While large pharmaceutical companies typically do well at making clinical trial results public on registries, many small companies still fall short of minimum regulatory standards.
The data below shows clinical trial reporting performance in the EU and US broken down by sponsor type:
In Europe, 66% of trials run by small companies are missing results, versus 76% of trials run by universities and other non-commercial research institutions.
In the United States, where many major universities have put into place strong trial reporting systems, even medium sized companies perform worse than non-commercial trial sponsors at posting trial results.
Europe: 66% of trials by small companies are missing results
United States: 72% of trials by small companies missing results
Reporting rates for all trials, i.e. including trials not underlying regulatory requirements, are presumably lower, but no comprehensive performance data set exists (yet).
The data above is limited to those trials that fall under regulatory reporting requirements, and thus does not cover all trials.

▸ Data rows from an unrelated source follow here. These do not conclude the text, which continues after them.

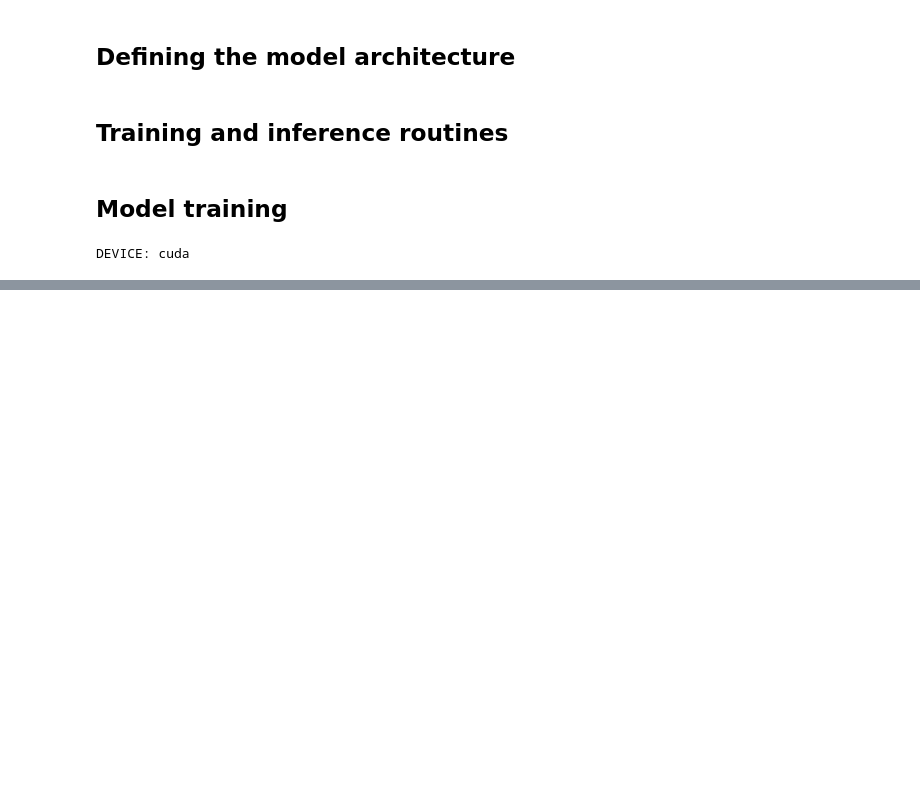
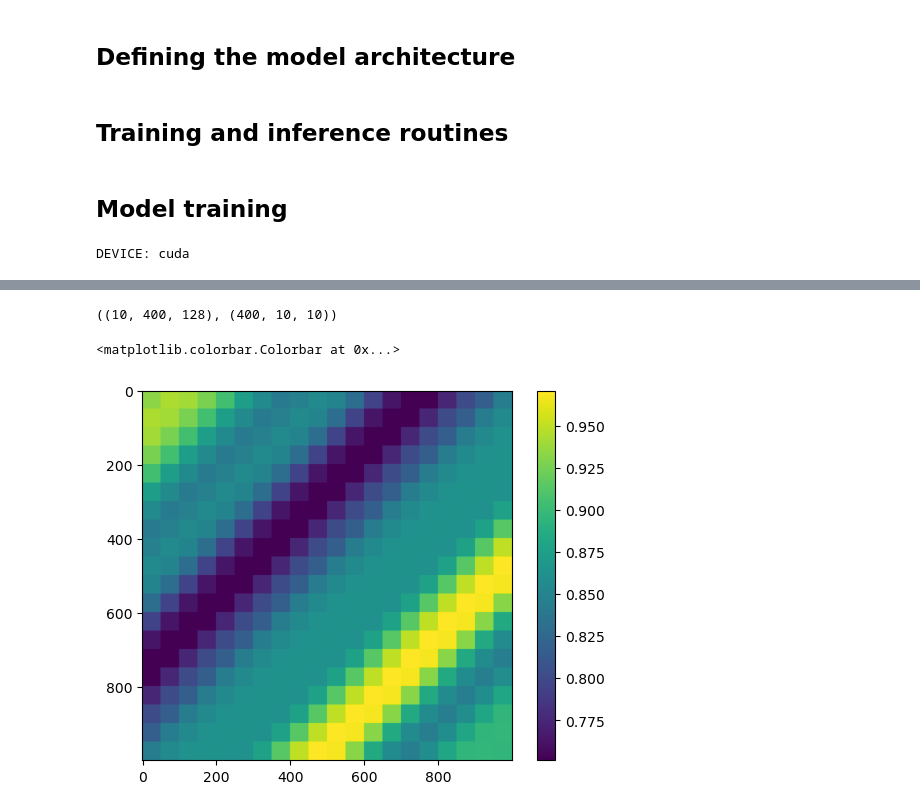
Before and after one commit to plrodrigues/TAAC_AnomalyDetection_in_MVTecDataset, a Jupyter notebook: notebooks/nb_2_vison_transformer_tests.ipynb, the cells around one changed output, grey strips where cells are left out. Drawn from its saved outputs; the diff is of its cells as text; code cells hidden in the pictures; blank space fills up the shorter version.

```diff
--- a/notebooks/nb_2_vison_transformer_tests.ipynb
+++ b/notebooks/nb_2_vison_transformer_tests.ipynb
@@ -250,0 +307,50 @@ RuntimeError: Found dtype Long but expected Float
+# %%
+# Only works for ENCODER_LAYERS = 1
+
+model.eval()
+
+def extract_attention_maps(model, data):
+    with torch.no_grad():
+        # Pre-process data with embedding layers
+        x = model.linear(data)
+        u = model.pe_encoder(torch.swapdims(x, 0, 1))
+        x += torch.swapdims(u, 0, 1)
+        # Apply self-attention
+        transformer_layers = model.encoder.layers[0]
+        attention, attention_weights = transformer_layers.self_attn(x, x, x, need_weights=True, average_attn_weights=True)
+    return attention, attention_weights
+
+
+attn_results, attn_weights_results = [] ,[]
+pbar = tqdm(enumerate(test_dataloader), total=len(test_dataloader))
+for i, batch in pbar:
+    data, targets = batch
+    data, targets = data.to(DEVICE), targets.to(DEVICE)
+    attn, attn_weights = extract_attention_maps(model, data)
+    attn_results.append(attn.cpu().detach().numpy())
+    attn_weights_results.append(attn_weights.cpu().detach().numpy())
+# %%
+attn_results[0].shape, attn_weights_results[0].shape
+# %% [output]
+((10, 400, 128), (400, 10, 10))
+# %%
+example_batch = attn_results[0]
+example = example_batch[0]
+# Normalize to 0-1
+example = example.mean(-1)
+example = (example - example.min(0))/(example.max(0) - example.min(0))
+
+idx = 0
+mask = np.zeros((1000, 1000))
+for i in range(20):
+    for j in range(20):
+        idx = i + j
+        patch_flat = example[idx]
+        patch = patch_flat.mean() * np.ones((PATCH_SIZE, PATCH_SIZE))
+        mask[(i*PATCH_SIZE):((i+1)*PATCH_SIZE), (j*PATCH_SIZE):((j+1)*PATCH_SIZE)] = patch
+# %%
+plt.imshow(mask)
+plt.colorbar()
+# %% [output]
+<matplotlib.colorbar.Colorbar at 0x...>
+[figure, added]
```
Also changed, not shown: parts of 7 cells of this notebook.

In the case of European trials, this includes all trials listed on the EUCTR trial registry run by the European Medicines Agency, but excludes all trials not listed on EUCRT, such as trials of medical devices and non-drug treatments.

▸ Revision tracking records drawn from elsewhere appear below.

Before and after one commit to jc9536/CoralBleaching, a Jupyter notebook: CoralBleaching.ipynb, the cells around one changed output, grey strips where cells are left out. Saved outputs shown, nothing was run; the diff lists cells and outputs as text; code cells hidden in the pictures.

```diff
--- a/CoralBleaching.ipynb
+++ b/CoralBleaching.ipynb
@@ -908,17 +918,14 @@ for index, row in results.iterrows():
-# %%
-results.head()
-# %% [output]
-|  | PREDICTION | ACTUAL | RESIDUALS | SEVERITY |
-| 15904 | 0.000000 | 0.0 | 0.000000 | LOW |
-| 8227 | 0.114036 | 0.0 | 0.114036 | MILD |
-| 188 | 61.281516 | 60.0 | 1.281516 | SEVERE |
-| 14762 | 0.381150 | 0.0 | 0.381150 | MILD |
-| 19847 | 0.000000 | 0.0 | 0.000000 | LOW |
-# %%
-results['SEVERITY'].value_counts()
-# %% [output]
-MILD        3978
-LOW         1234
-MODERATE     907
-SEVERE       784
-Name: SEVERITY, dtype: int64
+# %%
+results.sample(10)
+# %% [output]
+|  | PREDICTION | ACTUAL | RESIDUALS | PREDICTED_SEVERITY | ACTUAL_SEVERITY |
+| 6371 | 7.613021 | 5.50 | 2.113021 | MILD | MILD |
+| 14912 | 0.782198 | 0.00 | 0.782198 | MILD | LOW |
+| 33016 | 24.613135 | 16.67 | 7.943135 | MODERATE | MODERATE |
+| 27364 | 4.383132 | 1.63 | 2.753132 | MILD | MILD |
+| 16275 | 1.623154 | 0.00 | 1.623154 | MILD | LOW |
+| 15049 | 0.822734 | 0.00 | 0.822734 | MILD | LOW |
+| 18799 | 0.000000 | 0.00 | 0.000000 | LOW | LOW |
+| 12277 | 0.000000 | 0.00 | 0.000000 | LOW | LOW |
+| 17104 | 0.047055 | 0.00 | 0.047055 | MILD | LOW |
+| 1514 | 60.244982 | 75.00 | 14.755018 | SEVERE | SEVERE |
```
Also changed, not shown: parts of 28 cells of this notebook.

In the case of US trials, it is limited to trials that fall under the FDA Amendments Act's reporting requirements.
According to World Health Organisation standards, every interventional clinical trial should post its summary results onto every registry where it was originally registered within 12 months of trial completion.
EU and US regulations also set out a 12 month reporting timeframe, but do not cover all trials.
Note: The data cited above was provided by Thomas Wicks of TrialScope, a clinical trial disclosure company providing services to the pharmaceutical industry. TranspariMED did not independently check the data. The methodology for assessing EUCTR results posting performance differs slightly from that used by the widely cited EU Trials Tracker; it identifies more trials as due to post results because it uses data from Clinicaltrials.gov to backfill missing completion dates on EUCTR. TranspariMED would like to thank Thomas Wicks for permission to reproduce his findings here.